___ DATA FOR THIS EXERCISE

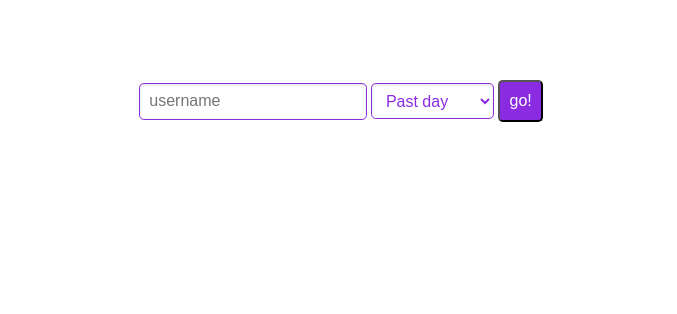
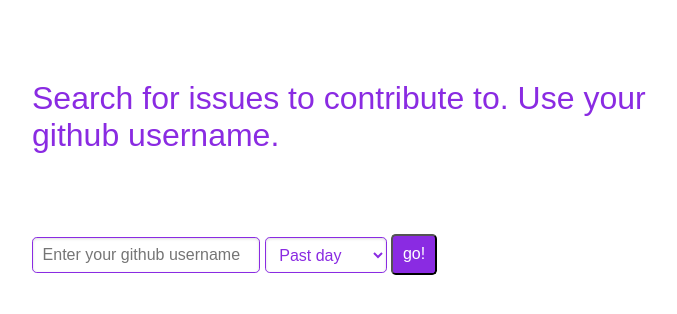
Before and after one commit to krishnanunnir/firstcontrib, a Node server app: page / in a window 1280 px wide. Shown: the top 314 px of the page, without its empty margins (288-965 px from the left). Run offline with Node 20, Linux system fonts and the light colour scheme; some libraries are stand-ins or nearby versions.

Commit message:
[ui] Added banner to show the usage details

```diff
--- a/views/index.ejs
+++ b/views/index.ejs
@@ -42,6 +42,11 @@
             border-radius: 0.3rem;
             border-color: blueviolet;
             color: blueviolet;
+        }
+        .textbanner{
+            color: blueviolet;
+            font-family: Arial, Helvetica, sans-serif;
+            font-size: 2rem;
         }
         .github-issue{
             text-align:justify;
@@ -101,11 +106,17 @@
     </script>
 </head>
 <body onload="script();">
+    <div class="pure-g search textbanner">
+        <div class="pure-u-1-4"></div>
+        <div class="pure-u-1-2">Search for issues to contribute to. Use your github username. </div>
+        <div class="pure-u-1-4"></div>
+    </div>
+        </div>
     <div class="pure-g search">
-        <div class="pure-u-1-3"></div>
-        <div class="pure-u-1-3">
+        <div class="pure-u-1-4"></div>
+        <div class="pure-u-1-2">
             <form action="/" method="POST" class="pure-form">
-                <input type="text" name="username" id="inputfield" placeholder="username">
+                <input type="text" name="username" id="inputfield" placeholder="Enter your github username">
                 <select name="time" id="inputfield">
                     <option value="1" selected>Past day</option>
                     <option value="7">Past Week</option>
@@ -116,7 +127,7 @@
             </form>
             <br/>
         </div>
-        <div class="pure-u-1-3"></div>
+        <div class="pure-u-1-4"></div>
     </div>
     <% if(error){ %>
         <div id="error">
```
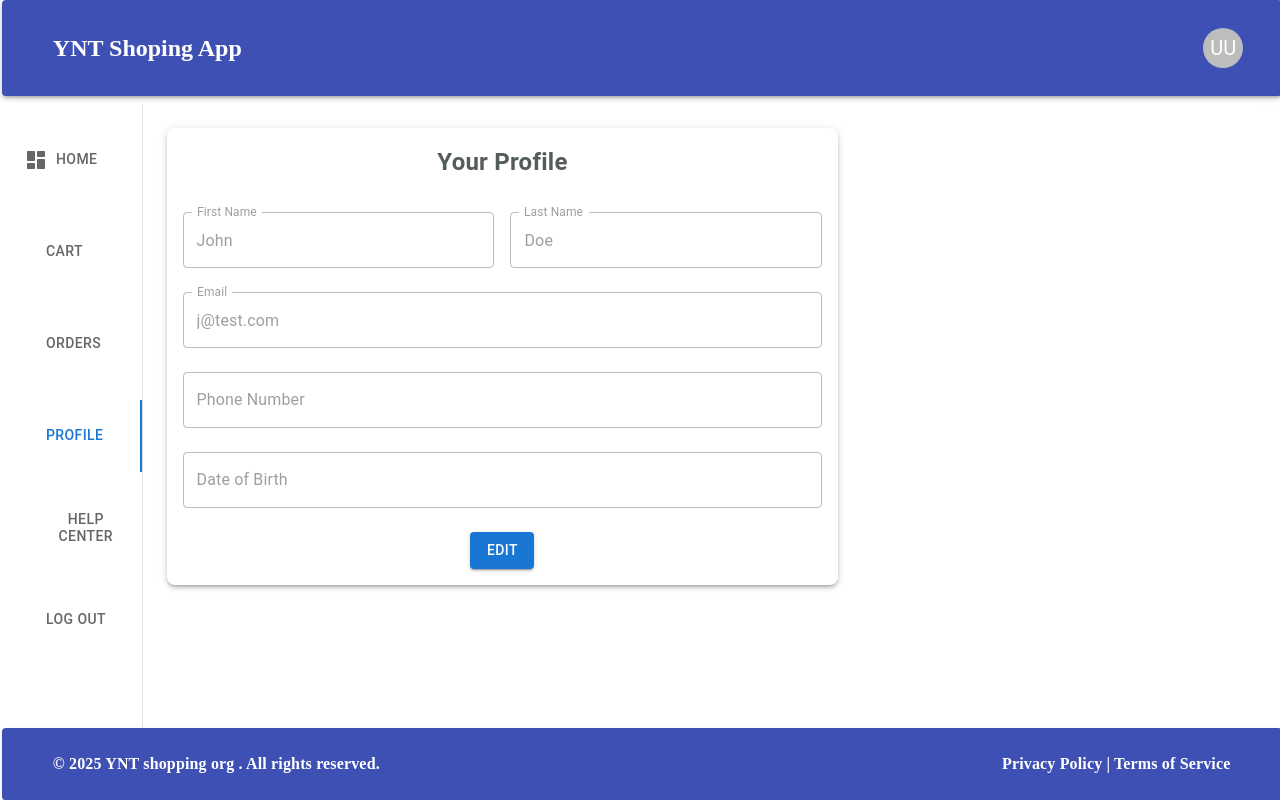
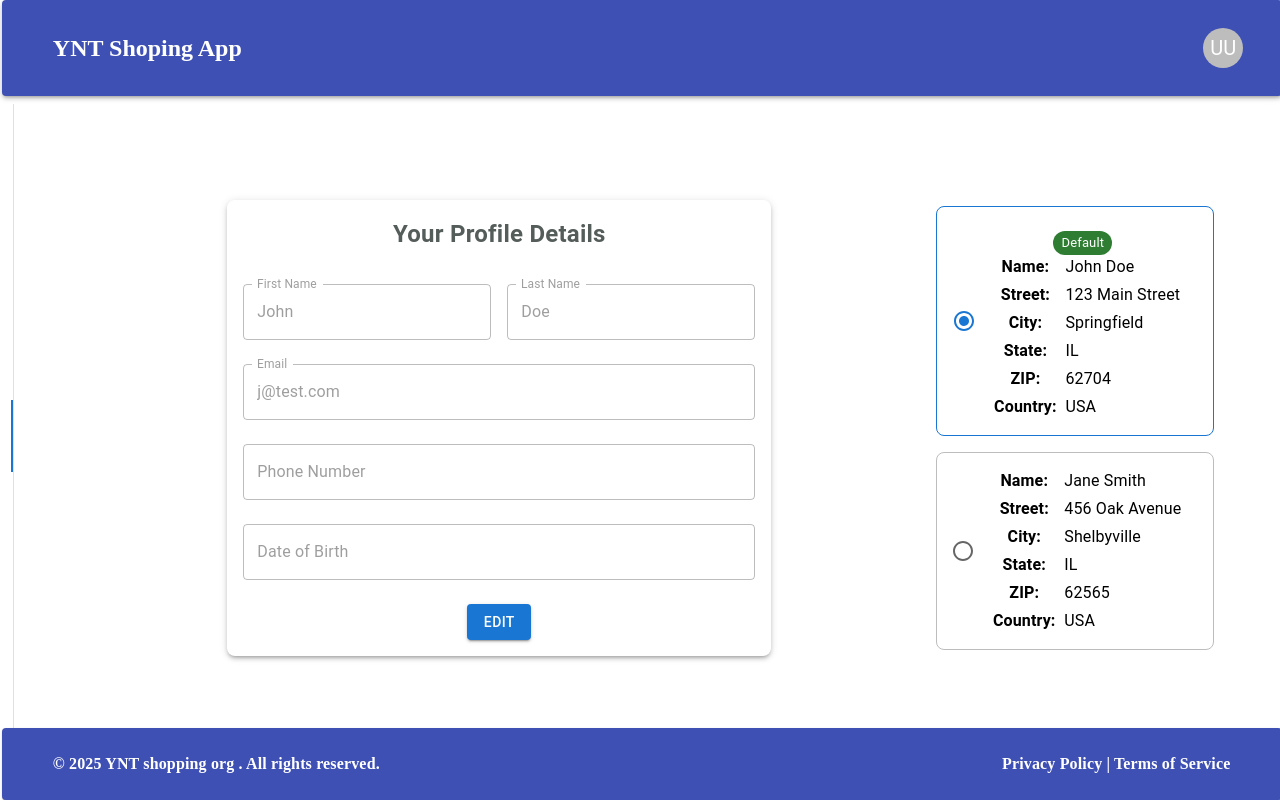
Before and after one commit to Yuvaraj2519/ynt-shop-e-com, a React (Vite) app in the folder front-end/YNT-shop/: page /profile in a window 1280 px wide. Built offline with nearby package versions, Linux system fonts and the light colour scheme; some icons are missing.

Commit message:
added to show list of address

```diff
--- a/front-end/YNT-shop/src/component/Pages/Profile.jsx
+++ b/front-end/YNT-shop/src/component/Pages/Profile.jsx
@@ -1,4 +1,17 @@
-import { Box, Button, Paper, TextField, Typography } from "@mui/material";
+import {
+  Box,
+  Button,
+  Chip,
+  Container,
+  FormControl,
+  FormControlLabel,
+  Paper,
+  Radio,
+  RadioGroup,
+  Stack,
+  TextField,
+  Typography,
+} from "@mui/material";
 import { SnackbarProvider } from "notistack";
 import { useState } from "react";
 
@@ -8,6 +21,37 @@ function ProfilePage() {
   const [isLoggedIn, setIsLoggedIn] = useState(false);
   const [isEditing, setIsEditing] = useState(false);
 
+  const addresses = [
+    {
+      id: 'addr1',
+      isDefault: true,
+      details: {
+        Name: 'John Doe',
+        Street: '123 Main Street',
+        City: 'Springfield',
+        State: 'IL',
+        ZIP: '62704',
+        Country: 'USA',
+      },
+    },
+    {
+      id: 'addr2',
+      isDefault: false,
+      details: {
+        Name: 'Jane Smith',
+        Street: '456 Oak Avenue',
+        City: 'Shelbyville',
+        State: 'IL',
+        ZIP: '62565',
+        Country: 'USA',
+      },
+    },
+  ];
+
+  const [selectedId, setSelectedId] = useState(
+    addresses.find((a) => a.isDefault)?.id || ''
+  );
+
   const [user, setUser] = useState({
     firstname: "John",
     lastname: "Doe",
@@ -15,7 +59,29 @@ function ProfilePage() {
   });
 
   return (
-    <Box sx={{ width: "800", padding: 2, borderRadius: 2, boxShadow: 3 , marginRight: 50}}>
+    <Container
+      sx={{
+        width: "100vw",
+        display: "flex",
+        flexDirection: "row",
+        justifyContent: "space-between",
+        alignItems: "center",
+        height: "75vh",
+      }}
+    >
+      <Box
+        sx={{
+          width: "800",
+          padding: 2,
+          borderRadius: 2,
+          boxShadow: 3,
+          display: "flex",
+          flexDirection: "column",
+          justifyContent: "center",
+          alignItems: "center",
+          margin: "auto",
+        }}
+      >
         <Typography
           style={{
             fontSize: "1.5rem",
@@ -24,7 +90,7 @@ function ProfilePage() {
             color: "#555d5b",
           }}
         >
-        Your Profile
+          Your Profile Details
         </Typography>
         <Box sx={{ display: "flex", justifyContent: "center", gap: 2 }}>
           <TextField
@@ -69,6 +135,7 @@ function ProfilePage() {
           fullWidth
           disabled={!isEditing}
         />
+        <Box sx={{ display: "flex", justifyContent: "center", gap: 2 }}>
         <Button
           variant="contained"
           color="primary"
@@ -77,7 +144,67 @@ function ProfilePage() {
         >
           {isEditing ? "Save" : "Edit"}
         </Button>
+        {isEditing && <Button
+          variant="outlined"
+          color="primary"
+          hidden={!isEditing}
+          sx={{ mt: 2, ml: 2 }}
+        >
+        Cancel
+        </Button>}
         </Box>
+      </Box>
+      <FormControl component="fieldset">
+      <RadioGroup
+        name="address-selection"
+        value={selectedId}
+        onChange={(e) => setSelectedId(e.target.value)}
+      >
+        <Stack spacing={2}>
+          {addresses.map((address) => (
+            <Box
+              key={address.id}
+              sx={{
+                border: '1px solid',
+                borderColor: selectedId === address.id ? 'primary.main' : 'grey.400',
+                borderRadius: 2,
+                padding: 2,
+                maxWidth: 450,
+                backgroundColor: 'transparent',
+              }}
+            >
+              <FormControlLabel
+                value={address.id}
+                control={<Radio />}
+                label={
+                  <Box>
+                    {address.isDefault && (
+                      <Chip
+                        label="Default"
+                        color="success"
+                        size="small"
+                        sx={{ mt: 1 }}
+                      />
+                    )}
+                    <Stack spacing={0.5}>
+                      {Object.entries(address.details).map(([key, value]) => (
+                        <Box key={key} sx={{ display: 'flex' }}>
+                          <Typography sx={{ width: 80, fontWeight: 'bold' }}>
+                            {key}:
+                          </Typography>
+                          <Typography>{value}</Typography>
+                        </Box>
+                      ))}
+                    </Stack>
+                  </Box>
+                }
+              />
+            </Box>
+          ))}
+        </Stack>
+      </RadioGroup>
+    </FormControl>
+    </Container>
   );
 }
 
```
Also changed, not shown: 1 other file (tests, documents, lock files or other folders). Lines whose indentation alone changed are shown as unchanged.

______

Copy out the entries exactly as they stand, omitting the images.

=== ANSWER TO THIS TASK ===
Before and after one commit to krishnanunnir/firstcontrib, a Node server app: page / in a window 1280 px wide. Shown: the top 314 px of the page, without its empty margins (288-965 px from the left). Run offline with Node 20, Linux system fonts and the light colour scheme; some libraries are stand-ins or nearby versions.

Commit message:
[ui] Added banner to show the usage details

```diff
--- a/views/index.ejs
+++ b/views/index.ejs
@@ -42,6 +42,11 @@
             border-radius: 0.3rem;
             border-color: blueviolet;
             color: blueviolet;
+        }
+        .textbanner{
+            color: blueviolet;
+            font-family: Arial, Helvetica, sans-serif;
+            font-size: 2rem;
         }
         .github-issue{
             text-align:justify;
@@ -101,11 +106,17 @@
     </script>
 </head>
 <body onload="script();">
+    <div class="pure-g search textbanner">
+        <div class="pure-u-1-4"></div>
+        <div class="pure-u-1-2">Search for issues to contribute to. Use your github username. </div>
+        <div class="pure-u-1-4"></div>
+    </div>
+        </div>
     <div class="pure-g search">
-        <div class="pure-u-1-3"></div>
-        <div class="pure-u-1-3">
+        <div class="pure-u-1-4"></div>
+        <div class="pure-u-1-2">
             <form action="/" method="POST" class="pure-form">
-                <input type="text" name="username" id="inputfield" placeholder="username">
+                <input type="text" name="username" id="inputfield" placeholder="Enter your github username">
                 <select name="time" id="inputfield">
                     <option value="1" selected>Past day</option>
                     <option value="7">Past Week</option>
@@ -116,7 +127,7 @@
             </form>
             <br/>
         </div>
-        <div class="pure-u-1-3"></div>
+        <div class="pure-u-1-4"></div>
     </div>
     <% if(error){ %>
         <div id="error">
```
Before and after one commit to Yuvaraj2519/ynt-shop-e-com, a React (Vite) app in the folder front-end/YNT-shop/: page /profile in a window 1280 px wide. Built offline with nearby package versions, Linux system fonts and the light colour scheme; some icons are missing.

Commit message:
added to show list of address

```diff
--- a/front-end/YNT-shop/src/component/Pages/Profile.jsx
+++ b/front-end/YNT-shop/src/component/Pages/Profile.jsx
@@ -1,4 +1,17 @@
-import { Box, Button, Paper, TextField, Typography } from "@mui/material";
+import {
+  Box,
+  Button,
+  Chip,
+  Container,
+  FormControl,
+  FormControlLabel,
+  Paper,
+  Radio,
+  RadioGroup,
+  Stack,
+  TextField,
+  Typography,
+} from "@mui/material";
 import { SnackbarProvider } from "notistack";
 import { useState } from "react";
 
@@ -8,6 +21,37 @@ function ProfilePage() {
   const [isLoggedIn, setIsLoggedIn] = useState(false);
   const [isEditing, setIsEditing] = useState(false);
 
+  const addresses = [
+    {
+      id: 'addr1',
+      isDefault: true,
+      details: {
+        Name: 'John Doe',
+        Street: '123 Main Street',
+        City: 'Springfield',
+        State: 'IL',
+        ZIP: '62704',
+        Country: 'USA',
+      },
+    },
+    {
+      id: 'addr2',
+      isDefault: false,
+      details: {
+        Name: 'Jane Smith',
+        Street: '456 Oak Avenue',
+        City: 'Shelbyville',
+        State: 'IL',
+        ZIP: '62565',
+        Country: 'USA',
+      },
+    },
+  ];
+
+  const [selectedId, setSelectedId] = useState(
+    addresses.find((a) => a.isDefault)?.id || ''
+  );
+
   const [user, setUser] = useState({
     firstname: "John",
     lastname: "Doe",
@@ -15,7 +59,29 @@ function ProfilePage() {
   });
 
   return (
-    <Box sx={{ width: "800", padding: 2, borderRadius: 2, boxShadow: 3 , marginRight: 50}}>
+    <Container
+      sx={{
+        width: "100vw",
+        display: "flex",
+        flexDirection: "row",
+        justifyContent: "space-between",
+        alignItems: "center",
+        height: "75vh",
+      }}
+    >
+      <Box
+        sx={{
+          width: "800",
+          padding: 2,
+          borderRadius: 2,
+          boxShadow: 3,
+          display: "flex",
+          flexDirection: "column",
+          justifyContent: "center",
+          alignItems: "center",
+          margin: "auto",
+        }}
+      >
         <Typography
           style={{
             fontSize: "1.5rem",
@@ -24,7 +90,7 @@ function ProfilePage() {
             color: "#555d5b",
           }}
         >
-        Your Profile
+          Your Profile Details
         </Typography>
         <Box sx={{ display: "flex", justifyContent: "center", gap: 2 }}>
           <TextField
@@ -69,6 +135,7 @@ function ProfilePage() {
           fullWidth
           disabled={!isEditing}
         />
+        <Box sx={{ display: "flex", justifyContent: "center", gap: 2 }}>
         <Button
           variant="contained"
           color="primary"
@@ -77,7 +144,67 @@ function ProfilePage() {
         >
           {isEditing ? "Save" : "Edit"}
         </Button>
+        {isEditing && <Button
+          variant="outlined"
+          color="primary"
+          hidden={!isEditing}
+          sx={{ mt: 2, ml: 2 }}
+        >
+        Cancel
+        </Button>}
         </Box>
+      </Box>
+      <FormControl component="fieldset">
+      <RadioGroup
+        name="address-selection"
+        value={selectedId}
+        onChange={(e) => setSelectedId(e.target.value)}
+      >
+        <Stack spacing={2}>
+          {addresses.map((address) => (
+            <Box
+              key={address.id}
+              sx={{
+                border: '1px solid',
+                borderColor: selectedId === address.id ? 'primary.main' : 'grey.400',
+                borderRadius: 2,
+                padding: 2,
+                maxWidth: 450,
+                backgroundColor: 'transparent',
+              }}
+            >
+              <FormControlLabel
+                value={address.id}
+                control={<Radio />}
+                label={
+                  <Box>
+                    {address.isDefault && (
+                      <Chip
+                        label="Default"
+                        color="success"
+                        size="small"
+                        sx={{ mt: 1 }}
+                      />
+                    )}
+                    <Stack spacing={0.5}>
+                      {Object.entries(address.details).map(([key, value]) => (
+                        <Box key={key} sx={{ display: 'flex' }}>
+                          <Typography sx={{ width: 80, fontWeight: 'bold' }}>
+                            {key}:
+                          </Typography>
+                          <Typography>{value}</Typography>
+                        </Box>
+                      ))}
+                    </Stack>
+                  </Box>
+                }
+              />
+            </Box>
+          ))}
+        </Stack>
+      </RadioGroup>
+    </FormControl>
+    </Container>
   );
 }
 
```
Also changed, not shown: 1 other file (tests, documents, lock files or other folders). Lines whose indentation alone changed are shown as unchanged.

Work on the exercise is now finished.